"Well, it is inadvisable to do so," said Dumbledore, "because to confide a part of your soul to something that can think and move for itself is obviously a very risky business. However, if my calculations are correct, Voldemort was still at least one Horcrux short of his goal of six when he entered your parents' house with the inten-tion of killing you. He seems to have reserved the process of making Horcruxes for particularly significant deaths. You would certainly have been that. He believed that in killing you, he was destroying the danger the prophecy had outlined. He believed he was making himself invin-cible. I am sure that he was intending to make his final Horcrux with your death. As we know, he failed. After an interval of some years, however, he used Nagini to kill an old Muggle man, and it might then have occurred to him to turn her into his last Horcrux. She underlines the Slytherin connection, which enhances Lord Voldemorts mys-tique; I think he is perhaps as fond of her as he can be of anything; he certainly likes to keep her close, and he seems to have an un-usual amount of control over her, even for a Parselmouth."
Slughorn stared at him, his thick ringers absentmindedly clawing the stem of his wine glass.
Harry pulled out the tiny glass bottle and showed it to Dumbledore. For a moment or two, the headmaster looked stunned. Then his face split in a wide smile.
"Well, the password changed at midnight, so you'll just have to sleep in the corridor, won't you?"
"Yes," said Dumbledore, smiling, "I would be prepared to bet — perhaps not my other hand — but a couple of fingers, that they be-came Horcruxes three and four. The remaining two, assuming again that he created a total of six, are more of a problem, but I will hazard a guess that, having secured objects from Hufflepuff and Slytherin, he set out to track down objects owned by Gryffindor or Ravenclaw. Four objects from the four founders would, I am sure, have exerted a powerful pull over Voldemort's imagination. I can-not answer for whether he ever managed to find anything of Ravenclaw's. I am confident, however, that the only known relic of Gryffindor remains safe."
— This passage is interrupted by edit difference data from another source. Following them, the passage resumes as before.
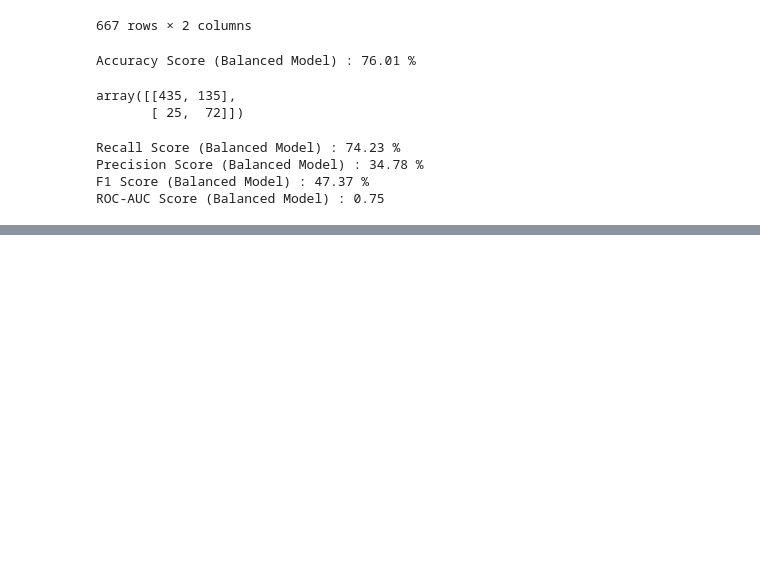
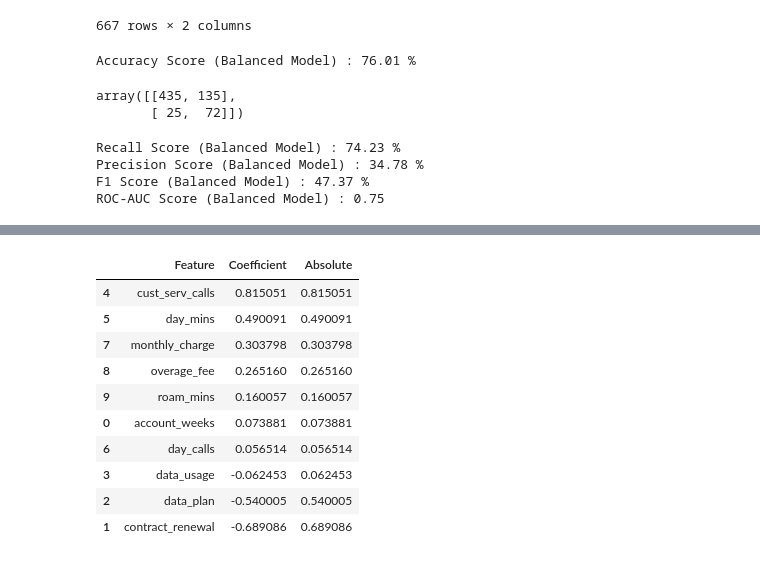
Before and after one commit to khanim-abdullayeva/Telecom-Customer-Churn-Retention-Analysis, a Jupyter notebook: ml/telecom_churn_prediction.ipynb, the cells around one changed output, grey strips where cells are left out. Saved outputs shown, nothing was run; the diff lists cells and outputs as text; code cells hidden in the pictures; blank space fills up the shorter version.

```diff
--- a/ml/telecom_churn_prediction.ipynb
+++ b/ml/telecom_churn_prediction.ipynb
@@ -256,0 +300,23 @@ ROC-AUC Score (Balanced Model) : 0.75
+# %%
+# Get the coefficients of the balanced Logistic Regression model
+coefficients = balanced_model.coef_[0]
+coefficients_df = pd.DataFrame({
+    "Feature" : X.columns,
+    "Coefficient" : coefficients
+}
+)
+coefficients_df["Absolute"] = coefficients_df["Coefficient"].abs()
+coefficients_df = coefficients_df.sort_values(by = "Coefficient",ascending = False)
+coefficients_df
+# %% [output]
+|  | Feature | Coefficient | Absolute |
+| 4 | cust_serv_calls | 0.815051 | 0.815051 |
+| 5 | day_mins | 0.490091 | 0.490091 |
+| 7 | monthly_charge | 0.303798 | 0.303798 |
+| 8 | overage_fee | 0.265160 | 0.265160 |
+| 9 | roam_mins | 0.160057 | 0.160057 |
+| 0 | account_weeks | 0.073881 | 0.073881 |
+| 6 | day_calls | 0.056514 | 0.056514 |
+| 3 | data_usage | -0.062453 | 0.062453 |
+| 2 | data_plan | -0.540005 | 0.540005 |
+| 1 | contract_renewal | -0.689086 | 0.689086 |
```
Also changed, not shown: parts of 6 cells of this notebook.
I need a place to hide my book. . . . I need a place to hide my book. . . . I need a place to hide my book. ...
'Please let me finish.' Dumbledore waited until Harry had nodded curtly, then went on. 'Professor Snape made a terrible mistake. He was still in Lord Voldemort's employ on the night he heard the first half of Professor Trelawney's prophecy. Naturally, he hastened to tell his master what he had heard, for it concerned his master most deeply. But he did not know - he had no possible way of knowing - which boy Voldemort would hunt from then onwards, or that the parents he would destroy in his murderous quest were people that Professor Snape knew, that they were your mother and father -'
Tom Riddle merely smiled as the others laughed again. Harry noticed that he was by no means the eldest of the group of boys, but that they all seemed to look to him as their leader.
"Liked her?" said Slughorn, his eyes brimming with tears once more. "I don't imagine anyone who met her wouldn't have liked her. . . . Very brave . . . Very funny... It was the most horrible thing. ..."